## EXERCISE BRIEF:
The answer must be every line of the data that holds the word "after".

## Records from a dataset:
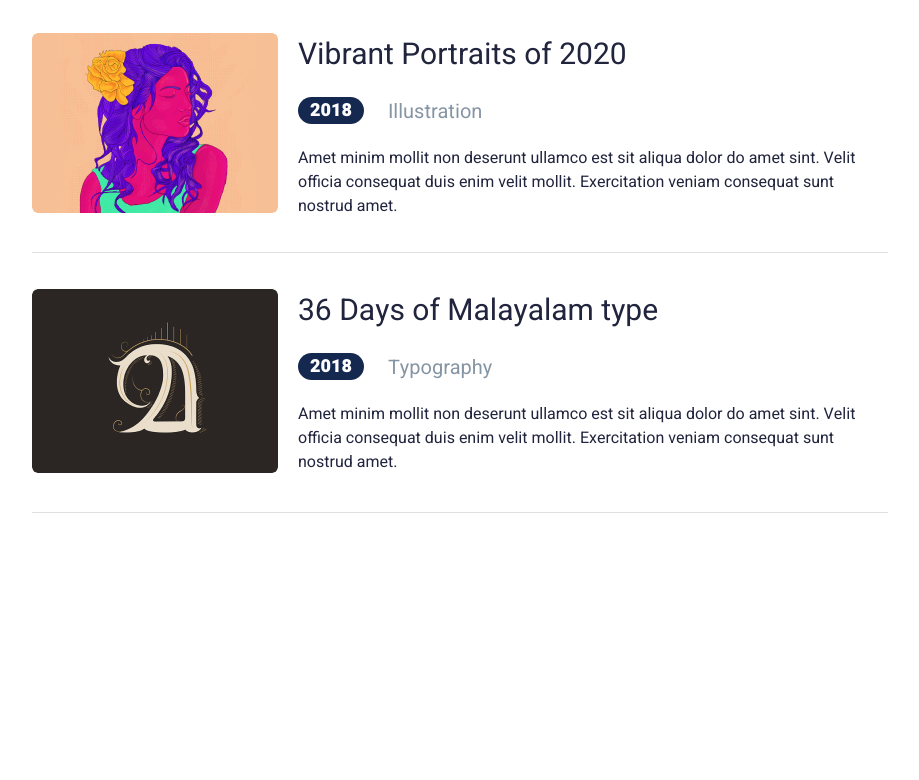
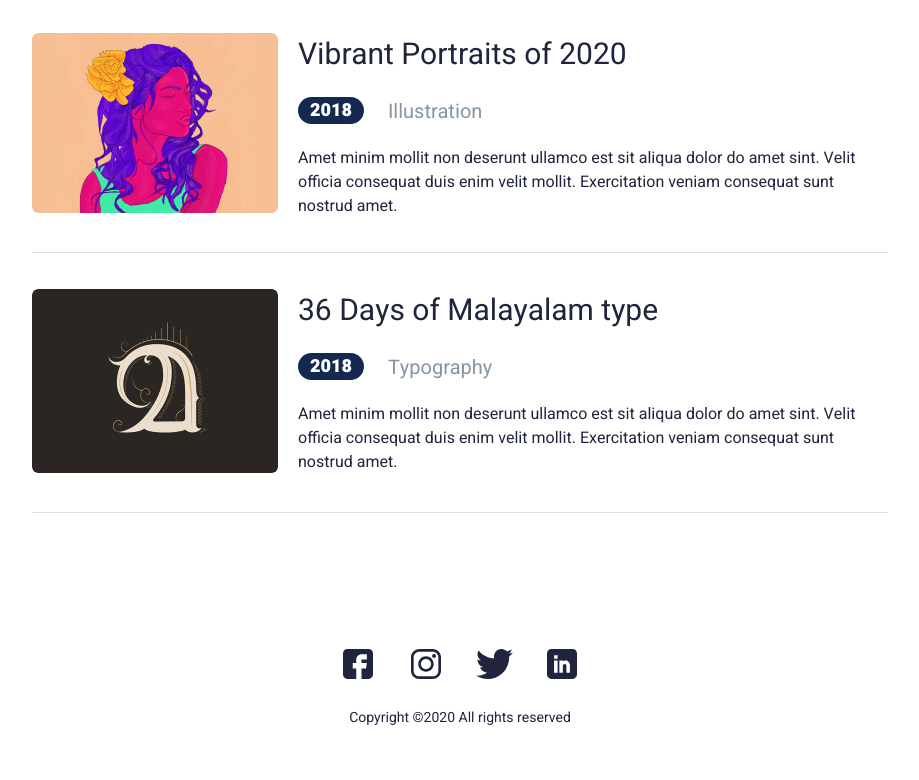
Before and after one commit to RakhmetovNurbolat/Jhon, a plain HTML site: page index.html in a window 1280 px wide. Shown: the part 1304-2084 px from the top of the page, without its empty margins (180-1099 px from the left). Before the commit the page ends 1901 px from the top, so only its background shows below. Drawn offline with Linux system fonts and the light colour scheme.

Commit message:
block_footer

```diff
--- a/css/main.css
+++ b/css/main.css
@@ -211,4 +211,35 @@ body{
 .work__info, .work__text{
     margin-top: 20px;
 }
-/*End*/
+/*End wORCKS*/
+/*podval*/
+.footer{
+    margin-top: 84px;
+    padding: 52px 0;
+}
+.footer__socials{
+    overflow: hidden;
+    width: fit-content;
+    margin: 0 auto;
+    max-width: 312px;
+    margin-bottom: 28px;
+}
+.footer__icon{
+    float: left;
+    width: 40px;
+    height: 30px;
+    text-align: center;
+    margin-right: 28px;
+}
+.footer__icon:last-child{
+    margin-right: 0;
+}
+.footer__icon img{
+    max-width: 37px;
+}
+.footer__copyright{
+    width: 500px;
+    margin: 0 auto;
+    font-size: 14px;
+    text-align: center;
+}
--- a/index.html
+++ b/index.html
@@ -136,5 +136,25 @@
         </div>
     </div>
     <!--End WORKS-->
+    <!--PodvaL-->
+    <div class="footer">
+        <div class="footer__socials">
+            <div class="footer__icon">
+                <img src="/img/facebook.svg" alt="">
+            </div>
+            <div class="footer__icon">
+                <img src="/img/instagram.svg" alt="">
+            </div>
+            <div class="footer__icon">
+                <img src="/img/twitter.svg" alt="">
+            </div>
+            <div class="footer__icon">
+                <img src="/img/linkedin.svg" alt="">
+            </div>
+        </div>
+        <div class="footer__copyright">
+            Copyright ©2020 All rights reserved
+        </div>
+    </div>
 </body>
 </html>
```
Also changed, not shown: img/facebook.svg (added), img/instagram.svg (added), img/linkedin.svg (added), img/twitter.svg (added).
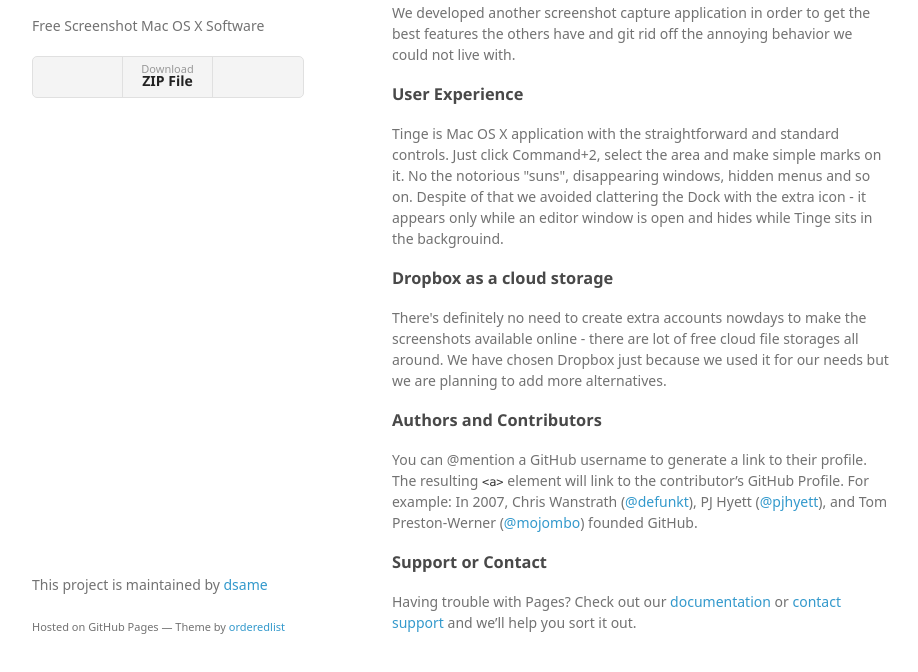
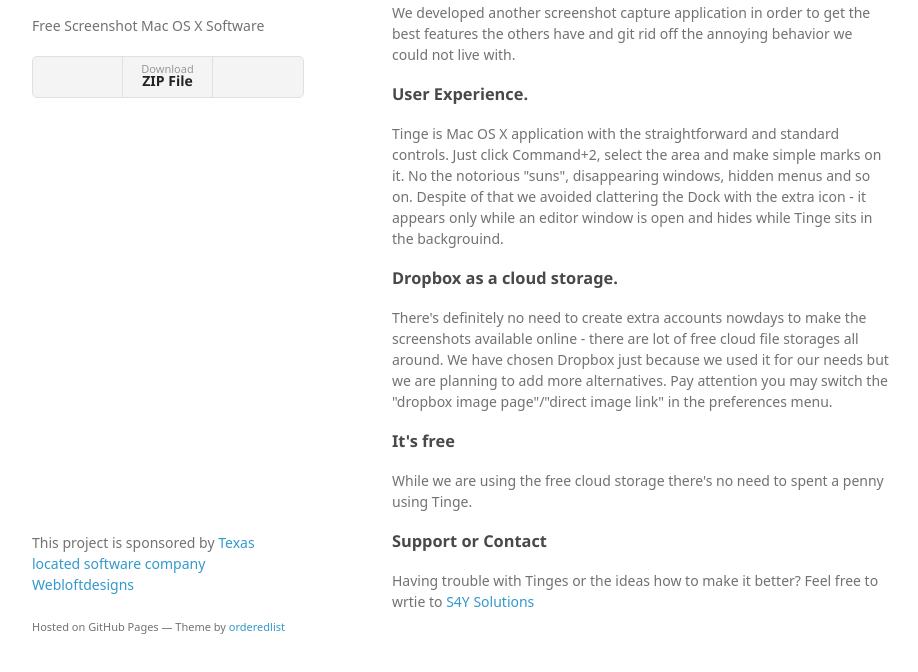
Before and after one commit to dsame/tinge, a plain HTML site: page index.html in a window 1280 px wide. Shown: the part 94-766 px from the top of the page, without its empty margins (178-1096 px from the left). Drawn offline with Linux system fonts and the light colour scheme; a web font is replaced by a local one.

Commit message:
Update index.html

```diff
--- a/index.html
+++ b/index.html
@@ -39,27 +39,27 @@
 <p>We developed another screenshot capture application in order to get the best features the others have and git rid off the annoying behavior we could not live with.</p>
 
 <h3>
-<a id="designer-templates" class="anchor" href="#designer-templates" aria-hidden="true"><span aria-hidden="true" class="octicon octicon-link"></span></a>User Experience</h3>
+<a id="designer-templates" class="anchor" href="#designer-templates" aria-hidden="true"><span aria-hidden="true" class="octicon octicon-link"></span></a>User Experience.</h3>
 
 <p>Tinge is Mac OS X application with the straightforward and standard controls. Just click Command+2, select the area and make simple marks on it. No the notorious "suns", disappearing windows, hidden menus and so on. Despite of that we avoided clattering the Dock with the extra icon - it appears only while an editor window is open and hides while Tinge sits in the backgrouind.</p>
 
 <h3>
-<a id="creating-pages-manually" class="anchor" href="#creating-pages-manually" aria-hidden="true"><span aria-hidden="true" class="octicon octicon-link"></span></a>Dropbox as a cloud storage</h3>
+<a id="creating-pages-manually" class="anchor" href="#creating-pages-manually" aria-hidden="true"><span aria-hidden="true" class="octicon octicon-link"></span></a>Dropbox as a cloud storage.</h3>
 
-<p>There's definitely no need to create extra accounts nowdays to make the screenshots available online - there are lot of free cloud file storages all around. We have chosen Dropbox just because we used it for our needs but we are planning to add more alternatives.</p>
+<p>There's definitely no need to create extra accounts nowdays to make the screenshots available online - there are lot of free cloud file storages all around. We have chosen Dropbox just because we used it for our needs but we are planning to add more alternatives. Pay attention you may switch the "dropbox image page"/"direct image link" in the preferences menu.</p>
 
 <h3>
-<a id="authors-and-contributors" class="anchor" href="#authors-and-contributors" aria-hidden="true"><span aria-hidden="true" class="octicon octicon-link"></span></a>Authors and Contributors</h3>
+<a id="authors-and-contributors" class="anchor" href="#authors-and-contributors" aria-hidden="true"><span aria-hidden="true" class="octicon octicon-link"></span></a>It's free</h3>
 
-<p>You can @mention a GitHub username to generate a link to their profile. The resulting <code>&lt;a&gt;</code> element will link to the contributor’s GitHub Profile. For example: In 2007, Chris Wanstrath (<a href="https://github.com/defunkt" class="user-mention">@defunkt</a>), PJ Hyett (<a href="https://github.com/pjhyett" class="user-mention">@pjhyett</a>), and Tom Preston-Werner (<a href="https://github.com/mojombo" class="user-mention">@mojombo</a>) founded GitHub.</p>
+<p>While we are using the free cloud storage there's no need to spent a penny using Tinge.</p>
 
 <h3>
 <a id="support-or-contact" class="anchor" href="#support-or-contact" aria-hidden="true"><span aria-hidden="true" class="octicon octicon-link"></span></a>Support or Contact</h3>
 
-<p>Having trouble with Pages? Check out our <a href="https://help.github.com/pages">documentation</a> or <a href="https://github.com/contact">contact support</a> and we’ll help you sort it out.</p>
+<p>Having trouble with Tinges or the ideas how to make it better? Feel free to wrtie to <a href="mailto:apple@s4y.solutions?Subject=Tinge+issue" target="_top">S4Y Solutions</a> </p></p>
       </section>
       <footer>
-        <p>This project is maintained by <a href="https://github.com/dsame">dsame</a></p>
+        <p>This project is sponsored by <a href="http://www.webloftdesigns.com/">Texas located software company <b></b>Webloftdesigns</b></a></p>
         <p><small>Hosted on GitHub Pages &mdash; Theme by <a href="https://github.com/orderedlist">orderedlist</a></small></p>
       </footer>
     </div>
```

## SOLUTION FOR THIS EXERCISE:
Before and after one commit to RakhmetovNurbolat/Jhon, a plain HTML site: page index.html in a window 1280 px wide. Shown: the part 1304-2084 px from the top of the page, without its empty margins (180-1099 px from the left). Before the commit the page ends 1901 px from the top, so only its background shows below. Drawn offline with Linux system fonts and the light colour scheme.
Before and after one commit to dsame/tinge, a plain HTML site: page index.html in a window 1280 px wide. Shown: the part 94-766 px from the top of the page, without its empty margins (178-1096 px from the left). Drawn offline with Linux system fonts and the light colour scheme; a web font is replaced by a local one.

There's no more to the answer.